## To do
Below are records; copy every line in them that holds the word "findings".

## Data extracts
****

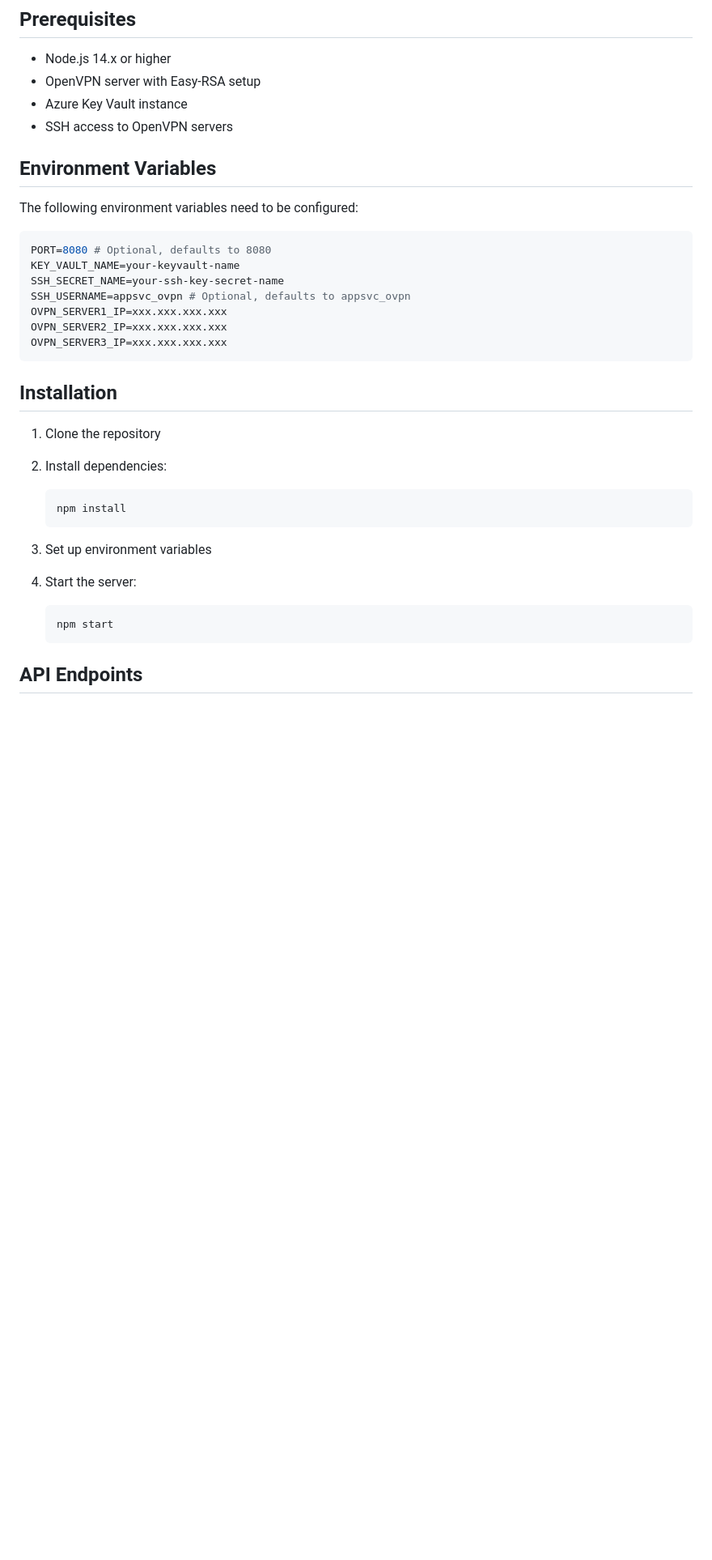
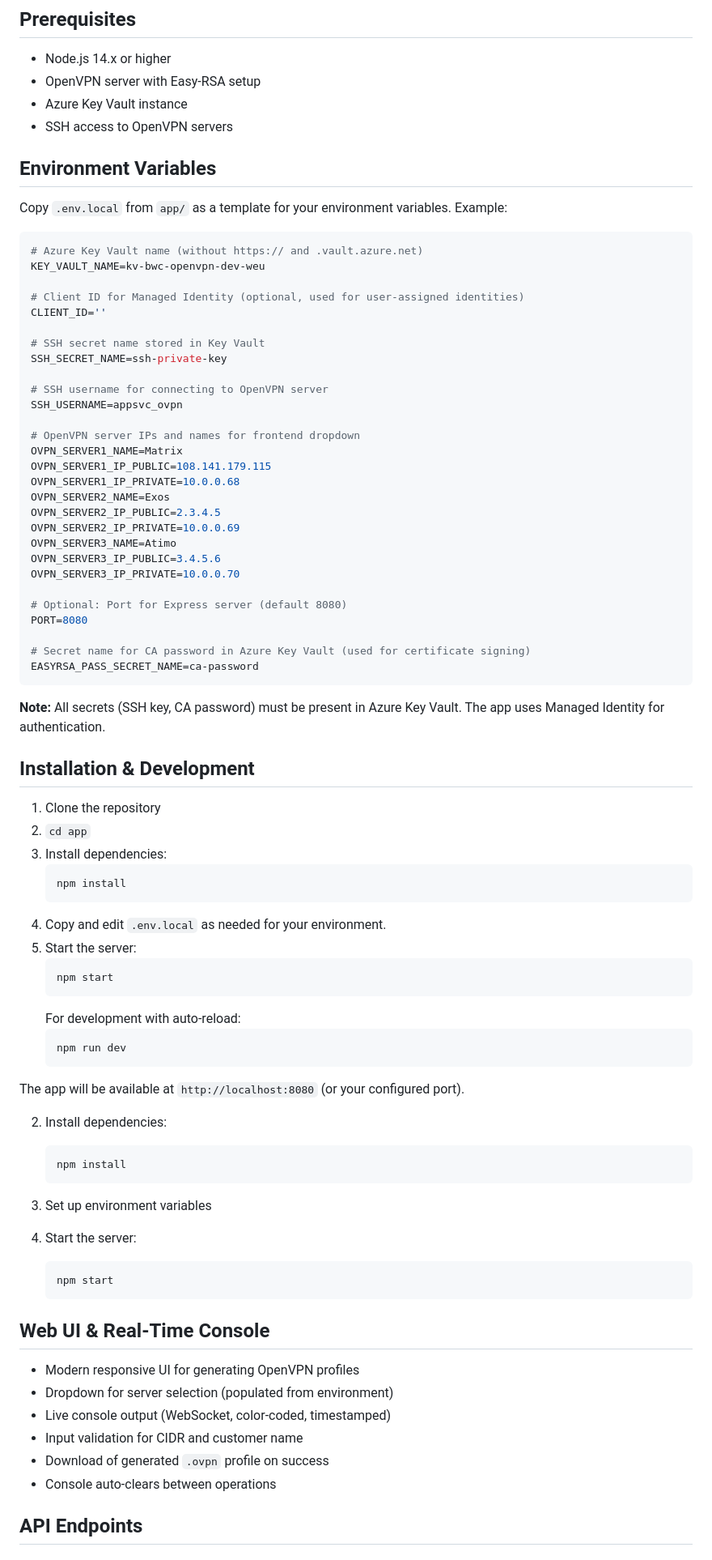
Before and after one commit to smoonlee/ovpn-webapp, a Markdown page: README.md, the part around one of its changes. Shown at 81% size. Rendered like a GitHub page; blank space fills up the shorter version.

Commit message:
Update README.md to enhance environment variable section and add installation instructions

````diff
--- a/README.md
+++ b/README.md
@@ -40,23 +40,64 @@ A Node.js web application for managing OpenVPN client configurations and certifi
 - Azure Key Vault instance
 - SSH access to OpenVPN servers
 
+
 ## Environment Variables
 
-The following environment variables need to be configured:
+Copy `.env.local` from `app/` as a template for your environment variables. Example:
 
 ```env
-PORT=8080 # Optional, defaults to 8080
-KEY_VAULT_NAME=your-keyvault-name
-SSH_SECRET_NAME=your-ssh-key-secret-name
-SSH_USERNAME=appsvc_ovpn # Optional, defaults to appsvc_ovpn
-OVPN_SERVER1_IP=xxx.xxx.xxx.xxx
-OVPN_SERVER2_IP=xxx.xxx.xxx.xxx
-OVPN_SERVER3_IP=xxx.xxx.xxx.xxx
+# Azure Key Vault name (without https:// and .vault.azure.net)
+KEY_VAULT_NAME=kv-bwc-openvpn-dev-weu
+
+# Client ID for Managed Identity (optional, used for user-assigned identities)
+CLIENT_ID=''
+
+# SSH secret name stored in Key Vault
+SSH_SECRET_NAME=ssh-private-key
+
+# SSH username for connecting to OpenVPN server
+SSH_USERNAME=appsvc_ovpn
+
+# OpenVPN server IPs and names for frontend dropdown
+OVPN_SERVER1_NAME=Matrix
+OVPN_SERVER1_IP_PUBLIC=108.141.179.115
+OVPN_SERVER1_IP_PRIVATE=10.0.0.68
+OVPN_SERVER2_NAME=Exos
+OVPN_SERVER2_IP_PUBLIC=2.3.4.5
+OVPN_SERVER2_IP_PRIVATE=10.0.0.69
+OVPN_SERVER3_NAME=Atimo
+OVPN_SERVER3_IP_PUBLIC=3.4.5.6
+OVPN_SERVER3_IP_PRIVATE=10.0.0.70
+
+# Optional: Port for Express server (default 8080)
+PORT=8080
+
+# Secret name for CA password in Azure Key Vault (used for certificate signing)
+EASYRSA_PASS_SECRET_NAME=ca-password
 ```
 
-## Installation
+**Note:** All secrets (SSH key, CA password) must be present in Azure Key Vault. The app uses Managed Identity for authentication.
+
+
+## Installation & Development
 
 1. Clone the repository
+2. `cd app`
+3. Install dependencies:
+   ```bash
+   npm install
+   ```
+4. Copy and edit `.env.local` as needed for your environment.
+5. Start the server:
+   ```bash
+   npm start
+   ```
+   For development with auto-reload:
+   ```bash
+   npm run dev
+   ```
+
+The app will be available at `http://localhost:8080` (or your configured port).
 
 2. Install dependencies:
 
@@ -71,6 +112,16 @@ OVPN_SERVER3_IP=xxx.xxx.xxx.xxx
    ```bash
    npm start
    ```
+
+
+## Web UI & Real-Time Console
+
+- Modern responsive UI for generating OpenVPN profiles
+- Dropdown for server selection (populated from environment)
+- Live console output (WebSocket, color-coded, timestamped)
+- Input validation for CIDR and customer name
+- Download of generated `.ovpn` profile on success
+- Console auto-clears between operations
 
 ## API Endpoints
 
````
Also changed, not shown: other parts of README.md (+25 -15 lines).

****

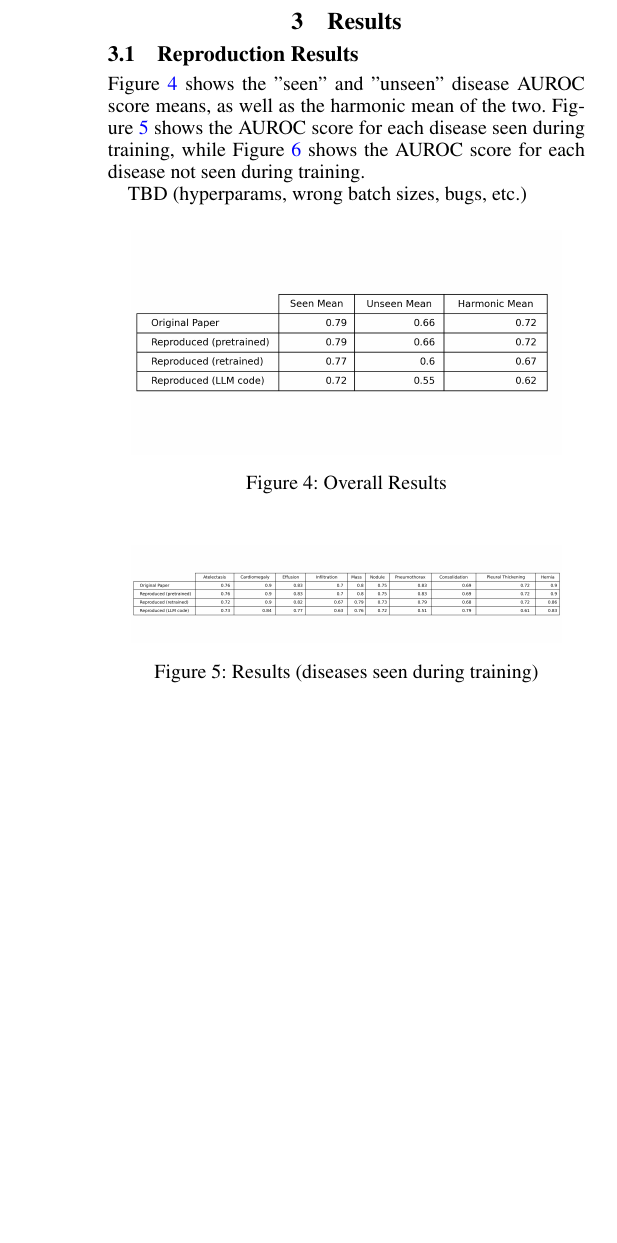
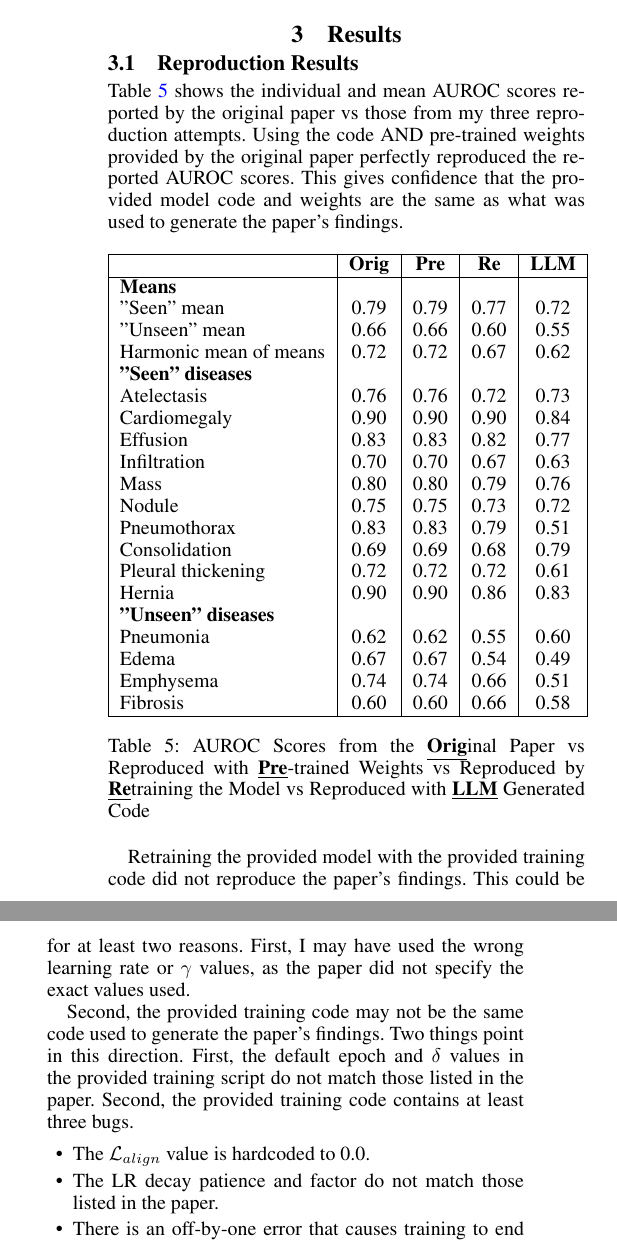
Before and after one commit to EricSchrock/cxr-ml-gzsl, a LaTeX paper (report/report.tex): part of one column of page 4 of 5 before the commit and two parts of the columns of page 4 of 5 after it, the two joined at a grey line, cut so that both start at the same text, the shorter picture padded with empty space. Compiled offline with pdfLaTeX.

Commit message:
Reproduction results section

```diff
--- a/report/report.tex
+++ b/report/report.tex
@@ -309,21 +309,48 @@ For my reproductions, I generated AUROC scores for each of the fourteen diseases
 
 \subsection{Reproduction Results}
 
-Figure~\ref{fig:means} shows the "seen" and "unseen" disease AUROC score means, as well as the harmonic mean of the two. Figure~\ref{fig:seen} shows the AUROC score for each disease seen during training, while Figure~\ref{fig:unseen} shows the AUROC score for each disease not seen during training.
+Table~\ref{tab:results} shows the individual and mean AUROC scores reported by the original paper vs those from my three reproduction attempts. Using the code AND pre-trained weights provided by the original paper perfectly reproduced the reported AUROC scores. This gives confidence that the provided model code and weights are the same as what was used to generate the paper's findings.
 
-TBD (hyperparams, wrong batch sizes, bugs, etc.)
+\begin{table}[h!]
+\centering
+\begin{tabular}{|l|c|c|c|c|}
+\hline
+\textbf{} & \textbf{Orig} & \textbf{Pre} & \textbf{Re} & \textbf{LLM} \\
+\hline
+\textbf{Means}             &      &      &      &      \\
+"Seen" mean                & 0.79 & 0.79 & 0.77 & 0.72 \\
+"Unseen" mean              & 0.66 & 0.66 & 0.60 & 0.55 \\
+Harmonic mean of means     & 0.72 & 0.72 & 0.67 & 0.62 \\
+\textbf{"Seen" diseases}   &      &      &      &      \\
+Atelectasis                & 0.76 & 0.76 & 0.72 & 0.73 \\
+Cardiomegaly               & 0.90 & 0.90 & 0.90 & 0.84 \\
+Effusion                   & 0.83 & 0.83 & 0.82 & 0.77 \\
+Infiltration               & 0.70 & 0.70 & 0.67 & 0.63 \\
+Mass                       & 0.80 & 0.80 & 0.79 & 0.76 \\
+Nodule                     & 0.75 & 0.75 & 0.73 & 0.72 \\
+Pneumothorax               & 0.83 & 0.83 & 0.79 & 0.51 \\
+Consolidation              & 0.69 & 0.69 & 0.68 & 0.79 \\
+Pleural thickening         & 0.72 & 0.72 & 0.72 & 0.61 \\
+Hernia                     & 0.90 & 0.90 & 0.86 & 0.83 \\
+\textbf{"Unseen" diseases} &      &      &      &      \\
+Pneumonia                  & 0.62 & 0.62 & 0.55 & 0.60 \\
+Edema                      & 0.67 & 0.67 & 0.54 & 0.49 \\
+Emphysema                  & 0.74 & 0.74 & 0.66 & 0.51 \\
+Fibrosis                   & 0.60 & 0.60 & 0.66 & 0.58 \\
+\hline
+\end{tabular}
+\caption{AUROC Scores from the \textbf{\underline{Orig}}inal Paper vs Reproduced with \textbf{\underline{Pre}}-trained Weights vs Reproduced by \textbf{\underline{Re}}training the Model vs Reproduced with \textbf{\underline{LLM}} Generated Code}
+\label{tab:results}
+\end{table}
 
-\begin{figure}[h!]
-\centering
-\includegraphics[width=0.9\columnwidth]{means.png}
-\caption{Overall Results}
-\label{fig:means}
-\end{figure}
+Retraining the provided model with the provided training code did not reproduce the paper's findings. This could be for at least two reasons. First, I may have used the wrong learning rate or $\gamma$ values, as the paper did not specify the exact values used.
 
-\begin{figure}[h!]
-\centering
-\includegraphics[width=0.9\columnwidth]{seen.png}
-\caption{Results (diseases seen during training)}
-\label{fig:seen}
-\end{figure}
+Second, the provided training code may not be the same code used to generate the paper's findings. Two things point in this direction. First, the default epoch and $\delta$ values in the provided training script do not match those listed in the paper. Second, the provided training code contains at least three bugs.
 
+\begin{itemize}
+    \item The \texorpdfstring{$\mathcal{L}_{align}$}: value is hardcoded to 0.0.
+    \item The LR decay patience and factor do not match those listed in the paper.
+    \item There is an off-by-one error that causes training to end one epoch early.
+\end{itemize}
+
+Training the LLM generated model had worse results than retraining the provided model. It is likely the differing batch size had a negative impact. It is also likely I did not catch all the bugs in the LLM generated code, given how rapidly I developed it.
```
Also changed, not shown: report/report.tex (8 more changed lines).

****

## Finished exercise
+Table~\ref{tab:results} shows the individual and mean AUROC scores reported by the original paper vs those from my three reproduction attempts. Using the code AND pre-trained weights provided by the original paper perfectly reproduced the reported AUROC scores. This gives confidence that the provided model code and weights are the same as what was used to generate the paper's findings.
+Retraining the provided model with the provided training code did not reproduce the paper's findings. This could be for at least two reasons. First, I may have used the wrong learning rate or $\gamma$ values, as the paper did not specify the exact values used.
+Second, the provided training code may not be the same code used to generate the paper's findings. Two things point in this direction. First, the default epoch and $\delta$ values in the provided training script do not match those listed in the paper. Second, the provided training code contains at least three bugs.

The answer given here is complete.